What is being asked: Scan the entries below for the string "allows" and copy every line where it turns up.

Change listing data:
....

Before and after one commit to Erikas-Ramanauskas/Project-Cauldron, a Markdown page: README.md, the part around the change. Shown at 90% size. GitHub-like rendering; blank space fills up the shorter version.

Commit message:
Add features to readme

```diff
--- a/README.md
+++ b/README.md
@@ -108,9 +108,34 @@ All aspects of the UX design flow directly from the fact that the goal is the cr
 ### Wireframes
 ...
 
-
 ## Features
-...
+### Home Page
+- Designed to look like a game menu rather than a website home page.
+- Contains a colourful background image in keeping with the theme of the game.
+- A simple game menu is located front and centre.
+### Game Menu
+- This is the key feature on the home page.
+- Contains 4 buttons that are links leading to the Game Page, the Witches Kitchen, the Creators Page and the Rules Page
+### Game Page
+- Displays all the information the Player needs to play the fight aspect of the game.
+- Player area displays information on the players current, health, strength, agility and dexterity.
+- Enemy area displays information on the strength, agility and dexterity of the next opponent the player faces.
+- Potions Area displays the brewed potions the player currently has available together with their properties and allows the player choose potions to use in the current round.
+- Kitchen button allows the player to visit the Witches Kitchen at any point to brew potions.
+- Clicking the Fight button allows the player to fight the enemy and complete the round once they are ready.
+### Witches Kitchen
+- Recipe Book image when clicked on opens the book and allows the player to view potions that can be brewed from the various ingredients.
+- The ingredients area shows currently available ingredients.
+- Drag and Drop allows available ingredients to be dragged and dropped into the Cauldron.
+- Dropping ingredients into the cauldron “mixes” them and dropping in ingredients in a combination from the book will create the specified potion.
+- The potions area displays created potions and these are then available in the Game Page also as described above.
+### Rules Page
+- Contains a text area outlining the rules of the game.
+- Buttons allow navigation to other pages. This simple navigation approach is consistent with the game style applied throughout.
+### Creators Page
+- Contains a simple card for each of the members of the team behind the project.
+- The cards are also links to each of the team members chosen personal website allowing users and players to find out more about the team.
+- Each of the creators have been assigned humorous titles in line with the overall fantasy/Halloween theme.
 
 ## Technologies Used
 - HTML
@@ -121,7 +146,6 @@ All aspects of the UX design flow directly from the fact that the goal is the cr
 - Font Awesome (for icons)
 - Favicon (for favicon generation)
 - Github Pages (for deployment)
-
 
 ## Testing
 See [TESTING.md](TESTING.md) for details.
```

....

Response for this exercise:
+- Potions Area displays the brewed potions the player currently has available together with their properties and allows the player choose potions to use in the current round.
+- Kitchen button allows the player to visit the Witches Kitchen at any point to brew potions.
+- Clicking the Fight button allows the player to fight the enemy and complete the round once they are ready.
+- Recipe Book image when clicked on opens the book and allows the player to view potions that can be brewed from the various ingredients.
+- Drag and Drop allows available ingredients to be dragged and dropped into the Cauldron.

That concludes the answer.